paper trail

Jan 31, 2011 @ 9:00:00 am

Haruki Murakami

We’ve just heard that Sheila Heti’s second novel, How Should A Person Be?, has been sold to Henry Holt for publication in summer 2012. We’ve been praising the book since the day we scored a copy from Toronto’s House of Anansi Press this fall, and were puzzled by the seeming lack of stateside interest in publishing it. One Observer article, an excerpt in n+1, and some proclamations of Heti’s talent from literati such as n+1 editor Mark Greif and art critic Dave Hickey and—presto!—as Heti told us in an email: “There were three other houses interested, so things did turn around very quickly indeed, and I'm happy.”

Haruki Murakami’s highly anticipated fifteen-hundred-page-plus novel,1Q84, will be published by Knopf in a single volume in October.

After the Tucson shootings, pundits strained to discern a liberal or conservative bent to suspect Jared Lee Loughner’s incoherent ideology by examining the books that he supposedly read (Plato, Peter Pan, Mein Kampf). At the Times, Geoff Nicholson reflects on the “perils of literary profiling,” writing: “Books are acquired for all kinds of reasons, including curiosity, irony, guilty pleasure and the desire to understand the enemy (not to mention free review copies), but you try telling that to a G-man.”

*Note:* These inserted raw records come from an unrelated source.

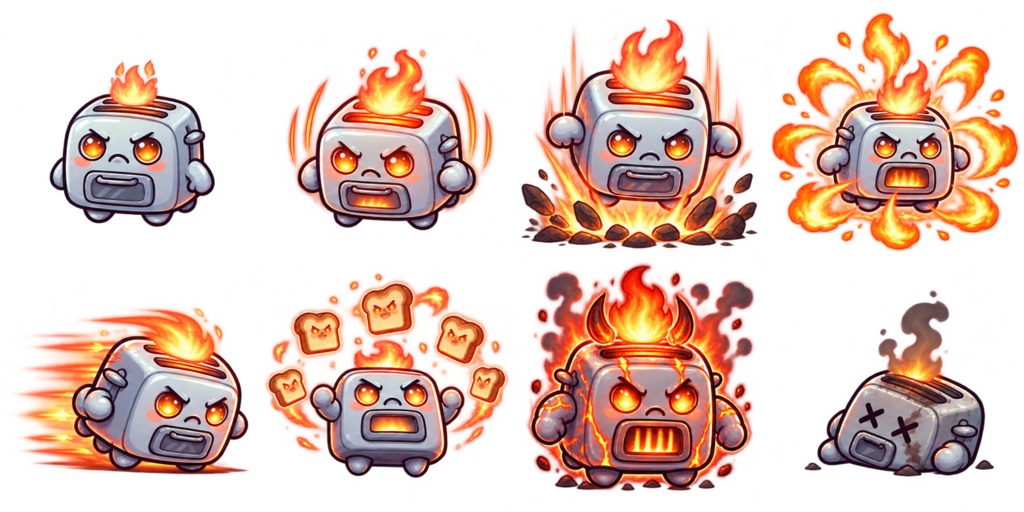
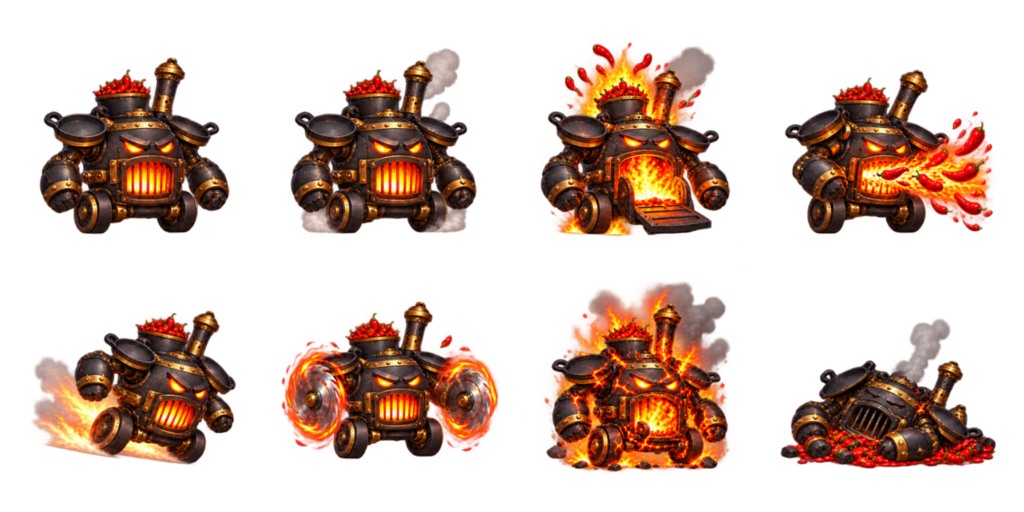
Redesign Stage 3 Mr. Griddle as a cast-iron chili furnace (v6.0.29)

diff --git a/game.js b/game.js
@@ -42,7 +42,7 @@ function clampPlayerStats(p){ if(p._uqGlass){p.maxhp=Math.max(1,Math.round(p.max
 const TAU = Math.PI * 2;   // global — Game scene (บอส/VFX) อ้างถึง TAU ด้วย เดิมประกาศเฉพาะใน Boot.create → "TAU is not defined"
 
 /* ---- เวอร์ชัน + บันทึกUpdates (build-www ดึงไปทำ version.json ให้หน้า download) ---- */
-const GAME_VERSION = '6.0.28';
+const GAME_VERSION = '6.0.29';
 // v5.79: ประตูทางแยกหลังมินิบอส (เลือก 3 จาก 5)
 const CROSSROADS=[
   {id:'treasure',emoji:'💰',name:'Treasure Room',desc:'Loot + a swarm',color:0xffd166},
@@ -54,6 +54,7 @@ const CROSSROADS=[
 const HURT_IFRAME_MUL = 0.6;
 const RELEASES_URL = 'https://github.com/hardza1230/Survival-like-Mobile-Game/releases/download/latest/mochi-mayhem-debug.apk';
 const CHANGELOG = [
+  { v:'6.0.29', date:'2026-09-30', title:'Mr. Griddle redesign', items:['Stage 3 boss now uses a cursed cast-iron griddle and chili furnace action sheet','Idle, overheat, chili spray, conveyor charge, grinder and phase-transition poses retain the existing attack timing and rules'] },
   { v:'6.0.28', date:'2026-09-29', title:'Reward artwork and Chapter 3 Bestiary', items:['Chest tiers show illustrated bronze, silver and gold badges; prize chest edges are cleaned and random currency has its own icon','Stage rewards and summary currency use item artwork; Chapter 3 enemies, minibosses and bosses are recorded in the Bestiary with painted portraits'] },
   { v:'6.0.27', date:'2026-09-29', title:'Brighter menu music', items:['Mochi Morning now has a bouncy major-key melody, quicker rhythm and playful candy-like percussion','The menu loop stays lightweight for mobile loading'] },
   { v:'6.0.26', date:'2026-09-29', title:'Clean prize icons and a new menu theme', items:['Sugar prizes use the candy art instead of the EXP cube; the strawberry jam jar has clean transparent edges','Pause Relics and Codex item entries show available artwork; the menu plays the new Mochi Morning theme'] },

diff --git a/docs/ART_STAGE3_GRIDDLE_REDESIGN.md b/docs/ART_STAGE3_GRIDDLE_REDESIGN.md
@@ -1,0 +1,35 @@
+# Stage 3 — Mr. Griddle redesign
+
+Delivered in game version 6.0.29. This is the Chapter 1 Stage 3 boss, not a Chapter 3 boss.
+
+## Runtime asset
+
+`assets/boss3_sheet.png` is a transparent 1024×512 PNG, arranged as four columns and two rows of 256×256 frames. The existing `boss3` texture registration consumes this file in combat, the Bestiary and boss previews.
+
+| Frame | Pose | Existing consumer |
+| --- | --- | --- |
+| 0 | Idle | `boss3_idle` |
+| 1 | Engine rumble | `boss3_idle` |
+| 2 | Furnace overheat | Furnace Overheat |
+| 3 | Chili spray | Chili Rain |
+| 4 | Conveyor charge | Conveyor Charge |
+| 5 | Spinning blade arms | Flavor Grinder |
+| 6 | Enraged overheat | Phase transitions |
+| 7 | Defeated | Reserved artwork; existing defeat behavior retained |
+
+Attack logic, damage, timing, collision and phase invulnerability are unchanged.
+
+## Art direction and prompt
+
+Generated with the built-in image tool. The previous session's reported new sheet could not be recovered from saved files, so this delivery recreates that direction.
+
+Production prompt: An imposing cursed cast-iron griddle/chili furnace machine, squat blackened iron boiler torso, orange furnace mouth, fierce amber eyes, frying-pan shoulder armor, brass rivets, pepper hopper/chimney, mechanical arms and wheeled base. Polished 2.5D candy fantasy illustration with readable silhouettes and consistent three-quarter viewpoint. Eight transparent sprites in a 4×2 grid: idle, rumble, overheat, chili spray, rightward charge, spinning blade arms, enraged overheat, defeated. No text, scenery or grid lines.
+
+Correction prompt: Preserve the design and pose order; fit each complete sprite and its effects within a square cell with transparent margins, shorten spray/trails as needed, and align the idle pair. The final sheet is scaled to the runtime resolution with its alpha preserved.
+
+## Validation
+
+- Inspect all eight frames for correct order, alpha and cell boundaries.
+- Run `npm run check` for source, content and balance validation.
+- Run `npm run build:www` to validate deployment packaging and cache hashes.
+- Confirm the packaged sheet matches the source asset and the attack implementation matches the parent commit.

This Sunday, the French cultural institute Villa Gillet continued its stellar “Walls and Bridges” literary series, with an event at Greenlight Bookstore in Brooklyn dedicated to fiction and philosophy. The standing-room-only audience enjoyed a lively discussion moderated by Tin House’s Rob Spillman, as panelists Pierre Cassou-Noguès, Rick Moody, Avital Ronell, and Benjamin Walker discussed the intersections of the two disciplines. The wide-ranging talk culminated in a challenge from Cassou-Noguès to Moody to compose what the French author considered an unrealizable fiction: “Take, for instance, the invisible man . . .Can you tell the same story in the realm of touch? There is not a story about the untouchable man . . . because it is impossible.” Moody gamely accepted the challenge, and told the audience that if the many writers present at the event submitted such a story to him in one year, he would edit an “untouchable man” anthology and attempt to get it published.